Experts have warned that there is a growing culture among teenagers in Japan to hide their faces behind white medical masks.
The disposable facemasks are a favourite among Japanese commuters and office workers, who wear them to help prevent the spreading of flu germs, especially during the winter.
But now teenagers are seen wearing the cotton masks, some from the moment they awake until they go to bed, sparking concerns that they are using them in order to retreat from society.
Yohei Harada, an analyst specialising in youth trends at Hakuhodo Inc, the advertising agency, said there is an increase in the number of wearers.
"A few years ago, very few teenagers wore masks. But many wear them today and the numbers are increasingly very rapidly," the Telegraph quoted Harada as saying.
"The reason is that these teenagers are looking for something to hide behind.
"They are constantly having to communicate with friends via SMS and emails and this is making them so tired that it is a relief to wear a masks. It is a way to hide their feelings," Harada stated.

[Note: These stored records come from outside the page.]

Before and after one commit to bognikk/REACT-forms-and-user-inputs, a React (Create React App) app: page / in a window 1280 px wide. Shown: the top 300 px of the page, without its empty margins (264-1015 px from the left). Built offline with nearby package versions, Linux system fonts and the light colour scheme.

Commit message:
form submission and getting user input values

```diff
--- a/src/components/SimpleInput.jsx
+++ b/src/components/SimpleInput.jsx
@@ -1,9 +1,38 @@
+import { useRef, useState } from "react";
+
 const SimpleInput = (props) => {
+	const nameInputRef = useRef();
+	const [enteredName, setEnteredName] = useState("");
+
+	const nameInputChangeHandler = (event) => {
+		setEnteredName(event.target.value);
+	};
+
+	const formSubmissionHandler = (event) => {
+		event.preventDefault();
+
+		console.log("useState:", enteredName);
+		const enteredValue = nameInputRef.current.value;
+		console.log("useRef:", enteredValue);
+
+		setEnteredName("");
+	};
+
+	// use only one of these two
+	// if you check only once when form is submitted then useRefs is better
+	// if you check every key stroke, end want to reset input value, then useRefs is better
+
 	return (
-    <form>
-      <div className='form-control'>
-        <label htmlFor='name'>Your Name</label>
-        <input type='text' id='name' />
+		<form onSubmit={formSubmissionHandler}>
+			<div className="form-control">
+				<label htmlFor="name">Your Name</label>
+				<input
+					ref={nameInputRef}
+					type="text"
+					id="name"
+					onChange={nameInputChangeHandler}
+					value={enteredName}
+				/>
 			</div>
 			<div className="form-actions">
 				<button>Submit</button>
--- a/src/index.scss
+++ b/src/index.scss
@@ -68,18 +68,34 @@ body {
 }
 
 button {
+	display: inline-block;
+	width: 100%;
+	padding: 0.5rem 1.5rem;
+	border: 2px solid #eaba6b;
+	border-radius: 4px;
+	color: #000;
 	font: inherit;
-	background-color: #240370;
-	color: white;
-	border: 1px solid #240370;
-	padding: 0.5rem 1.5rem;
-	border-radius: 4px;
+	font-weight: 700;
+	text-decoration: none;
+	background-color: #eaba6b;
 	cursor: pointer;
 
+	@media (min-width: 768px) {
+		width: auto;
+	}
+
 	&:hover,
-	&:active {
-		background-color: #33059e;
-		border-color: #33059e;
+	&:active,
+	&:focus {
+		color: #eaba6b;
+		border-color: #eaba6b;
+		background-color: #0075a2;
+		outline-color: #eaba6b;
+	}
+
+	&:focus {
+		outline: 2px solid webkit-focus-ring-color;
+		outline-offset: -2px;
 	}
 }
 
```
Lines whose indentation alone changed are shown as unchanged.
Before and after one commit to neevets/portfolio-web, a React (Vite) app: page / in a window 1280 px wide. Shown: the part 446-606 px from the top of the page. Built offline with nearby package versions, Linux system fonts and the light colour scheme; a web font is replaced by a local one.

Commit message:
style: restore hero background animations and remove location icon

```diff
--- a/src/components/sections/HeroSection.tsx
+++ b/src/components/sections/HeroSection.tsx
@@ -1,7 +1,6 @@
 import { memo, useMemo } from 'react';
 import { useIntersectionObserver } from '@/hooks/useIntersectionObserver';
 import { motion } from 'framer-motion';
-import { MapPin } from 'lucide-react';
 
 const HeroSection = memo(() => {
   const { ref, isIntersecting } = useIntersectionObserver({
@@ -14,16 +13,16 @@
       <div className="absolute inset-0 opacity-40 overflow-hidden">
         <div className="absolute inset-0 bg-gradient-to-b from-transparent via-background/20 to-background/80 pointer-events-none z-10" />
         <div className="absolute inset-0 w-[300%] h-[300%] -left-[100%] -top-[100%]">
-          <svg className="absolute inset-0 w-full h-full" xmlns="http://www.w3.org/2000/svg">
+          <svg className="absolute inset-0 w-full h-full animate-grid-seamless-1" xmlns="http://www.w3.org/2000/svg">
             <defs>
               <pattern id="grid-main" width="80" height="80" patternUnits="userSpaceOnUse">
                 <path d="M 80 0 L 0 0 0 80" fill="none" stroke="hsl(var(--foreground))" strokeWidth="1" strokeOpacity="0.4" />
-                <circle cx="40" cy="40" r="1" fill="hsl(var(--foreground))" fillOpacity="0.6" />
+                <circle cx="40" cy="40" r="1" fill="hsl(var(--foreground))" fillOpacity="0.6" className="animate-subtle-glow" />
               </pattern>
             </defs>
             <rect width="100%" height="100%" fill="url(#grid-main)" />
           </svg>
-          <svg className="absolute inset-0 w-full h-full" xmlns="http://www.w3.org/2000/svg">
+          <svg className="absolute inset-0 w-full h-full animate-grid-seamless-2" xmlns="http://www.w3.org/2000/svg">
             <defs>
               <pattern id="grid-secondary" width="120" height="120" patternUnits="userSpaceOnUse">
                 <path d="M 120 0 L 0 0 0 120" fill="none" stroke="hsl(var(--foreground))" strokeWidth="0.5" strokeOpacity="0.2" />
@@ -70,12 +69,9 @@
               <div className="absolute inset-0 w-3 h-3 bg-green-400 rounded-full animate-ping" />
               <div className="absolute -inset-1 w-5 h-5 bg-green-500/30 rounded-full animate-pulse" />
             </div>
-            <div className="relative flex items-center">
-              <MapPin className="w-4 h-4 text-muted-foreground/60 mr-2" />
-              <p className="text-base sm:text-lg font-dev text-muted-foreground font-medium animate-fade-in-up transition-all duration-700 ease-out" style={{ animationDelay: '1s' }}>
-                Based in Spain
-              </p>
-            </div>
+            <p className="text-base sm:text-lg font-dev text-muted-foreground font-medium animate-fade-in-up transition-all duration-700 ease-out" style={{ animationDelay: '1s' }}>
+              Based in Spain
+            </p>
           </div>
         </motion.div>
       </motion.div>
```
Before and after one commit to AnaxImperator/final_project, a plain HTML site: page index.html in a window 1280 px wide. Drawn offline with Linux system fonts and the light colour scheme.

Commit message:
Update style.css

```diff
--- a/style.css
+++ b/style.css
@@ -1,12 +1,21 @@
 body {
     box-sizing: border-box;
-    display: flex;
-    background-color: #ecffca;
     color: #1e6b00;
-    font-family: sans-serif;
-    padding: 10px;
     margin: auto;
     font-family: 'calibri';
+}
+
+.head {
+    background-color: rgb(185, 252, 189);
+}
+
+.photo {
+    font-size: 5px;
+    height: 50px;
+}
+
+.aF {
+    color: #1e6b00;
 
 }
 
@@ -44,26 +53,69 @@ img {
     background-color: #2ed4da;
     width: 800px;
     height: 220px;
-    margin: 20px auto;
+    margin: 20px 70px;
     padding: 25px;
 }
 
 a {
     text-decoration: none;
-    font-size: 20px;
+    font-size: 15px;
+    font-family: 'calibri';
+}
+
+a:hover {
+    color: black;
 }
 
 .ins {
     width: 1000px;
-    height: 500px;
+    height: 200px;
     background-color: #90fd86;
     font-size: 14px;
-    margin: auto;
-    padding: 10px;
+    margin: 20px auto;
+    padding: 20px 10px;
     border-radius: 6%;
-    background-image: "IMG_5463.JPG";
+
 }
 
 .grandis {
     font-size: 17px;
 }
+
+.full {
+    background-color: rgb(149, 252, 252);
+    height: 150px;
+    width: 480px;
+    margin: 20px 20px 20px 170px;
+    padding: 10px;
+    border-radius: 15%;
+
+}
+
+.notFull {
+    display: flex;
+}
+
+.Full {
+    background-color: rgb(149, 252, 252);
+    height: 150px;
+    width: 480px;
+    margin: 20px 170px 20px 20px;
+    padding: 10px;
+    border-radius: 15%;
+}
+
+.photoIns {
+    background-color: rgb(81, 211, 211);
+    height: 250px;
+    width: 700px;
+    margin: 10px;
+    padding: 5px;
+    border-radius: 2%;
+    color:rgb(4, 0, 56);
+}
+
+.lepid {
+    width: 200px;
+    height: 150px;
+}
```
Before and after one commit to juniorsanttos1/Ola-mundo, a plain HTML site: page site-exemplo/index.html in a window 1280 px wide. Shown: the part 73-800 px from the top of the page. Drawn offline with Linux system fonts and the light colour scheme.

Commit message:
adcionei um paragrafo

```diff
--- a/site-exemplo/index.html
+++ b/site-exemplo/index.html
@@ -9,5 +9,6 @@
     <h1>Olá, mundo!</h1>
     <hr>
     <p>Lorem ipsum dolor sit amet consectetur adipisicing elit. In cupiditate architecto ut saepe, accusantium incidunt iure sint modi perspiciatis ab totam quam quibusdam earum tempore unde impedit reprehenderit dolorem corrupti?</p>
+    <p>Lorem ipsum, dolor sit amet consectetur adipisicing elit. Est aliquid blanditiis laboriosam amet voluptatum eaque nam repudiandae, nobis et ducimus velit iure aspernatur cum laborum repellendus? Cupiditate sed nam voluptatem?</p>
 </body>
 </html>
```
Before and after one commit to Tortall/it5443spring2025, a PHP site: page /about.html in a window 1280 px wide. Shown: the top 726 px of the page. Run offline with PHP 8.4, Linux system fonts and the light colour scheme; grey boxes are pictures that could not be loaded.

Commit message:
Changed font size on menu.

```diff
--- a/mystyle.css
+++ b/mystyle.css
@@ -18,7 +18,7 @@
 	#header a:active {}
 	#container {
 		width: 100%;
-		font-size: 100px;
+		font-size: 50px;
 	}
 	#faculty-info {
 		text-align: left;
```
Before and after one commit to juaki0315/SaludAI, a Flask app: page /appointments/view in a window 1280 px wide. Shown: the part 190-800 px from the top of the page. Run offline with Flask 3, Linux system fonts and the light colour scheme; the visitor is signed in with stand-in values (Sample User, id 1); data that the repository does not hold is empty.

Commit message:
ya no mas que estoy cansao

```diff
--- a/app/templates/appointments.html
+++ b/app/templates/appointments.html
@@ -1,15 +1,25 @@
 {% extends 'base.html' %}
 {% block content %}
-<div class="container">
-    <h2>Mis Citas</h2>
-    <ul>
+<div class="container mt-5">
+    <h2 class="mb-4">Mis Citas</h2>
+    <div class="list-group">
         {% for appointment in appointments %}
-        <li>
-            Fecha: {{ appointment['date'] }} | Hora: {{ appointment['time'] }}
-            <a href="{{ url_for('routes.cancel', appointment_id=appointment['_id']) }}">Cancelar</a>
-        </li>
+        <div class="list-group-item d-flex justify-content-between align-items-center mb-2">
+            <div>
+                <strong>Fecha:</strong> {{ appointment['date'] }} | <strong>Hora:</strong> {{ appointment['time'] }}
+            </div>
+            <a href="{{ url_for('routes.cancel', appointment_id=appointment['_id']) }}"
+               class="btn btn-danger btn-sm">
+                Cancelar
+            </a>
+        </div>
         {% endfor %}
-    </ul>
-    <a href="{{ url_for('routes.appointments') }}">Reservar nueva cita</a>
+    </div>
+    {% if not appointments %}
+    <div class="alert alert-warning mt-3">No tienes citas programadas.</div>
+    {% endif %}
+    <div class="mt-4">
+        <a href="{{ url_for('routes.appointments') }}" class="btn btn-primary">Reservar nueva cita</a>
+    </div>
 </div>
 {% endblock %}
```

The climate of political flux, economic instability and the absence of jobs for life in Japan are further factors believed to be fuelling social insecurities among teenagers.